The extension matches the original cottage’s orientation, but sits slightly back, deferring to the stone creating. Its grey colour was also selected as a suggests of minimising the visual effect of the creating on the surrounding countryside.
Huge openings make the most of views out onto an adjacent paddock, bought by the owners some years ago but complicated to see by way of the original cottage’s tiny windows.
“The idea was to give the impression of a cost-free-standing agricultural creating,” Andy Lucas, director at Eastabrook and owner of the cottage told Dezeen.
The corrugated material had the added advantage of assisting the project accomplish organizing consent speedily with out any alterations. A easy, glazed flat roof hyperlink connects the new structure to the original cottage, supplying views by way of to the garden at the rear of the home.
Eastabrook Architects and Jonathan Tuckey Style add glazed extension to Grade II-listed Yew Tree Home
Internally, the extension is a easy double-height volume with a tiny mezzanine above. Finishes have been developed to once again reflect an agricultural character, applying epoxy floor paint, corrugated metal on the mezzanine balcony and industrial pendant light fittings.
“The interior of the creating was deliberately left minimal to reflect the easy look of a barn,” stated Lucas. “We wanted to supply a contrast to the 19th century stone farm workers cottage.”
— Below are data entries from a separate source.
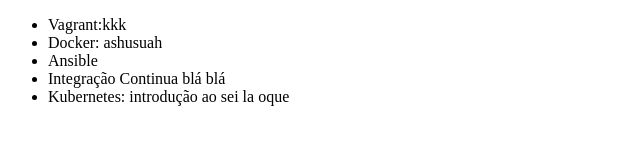
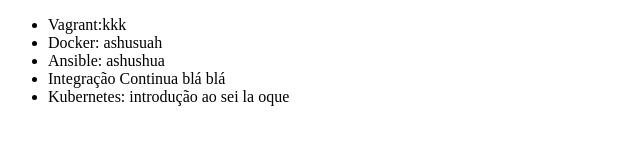
Before and after one commit to victorgos/Git, a plain HTML site: page index.html in a window 1280 px wide. Shown: the full height of the page, 0-640 px from the left. Drawn offline with Linux system fonts and the light colour scheme.

Commit message:
Alterando o curso de Ansible

```diff
--- a/index.html
+++ b/index.html
@@ -8,7 +8,7 @@
     <ul>
         <li>Vagrant:kkk</li>
         <li>Docker: ashusuah</li>
-        <li>Ansible</li>
+        <li>Ansible: ashushua</li>
         <li>Integração Continua blá blá</li>
         <li>Kubernetes: introdução ao sei la oque</li>
     </ul>
```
The structure utilizes timber structural insulated panels (SIPS), with a single steel beam employed to assistance the mezzanine level, which has also been left exposed.
The corrugated cladding has a life span of at least 30 years with out needing to be repainted, and can be recycled if the structure is dismantled in future.
“The entire structure was erected in two days, resulting in substantial price savings,” stated Lucas. “The creating is also hugely insulated, resulting in reduce heating charges.”
Eastabrook Architects has completed many modern extensions to historic buildings including an extension to a Grade II listed home completed with Jonathan Tuckey Style.
Photography is by Charlie Birchmore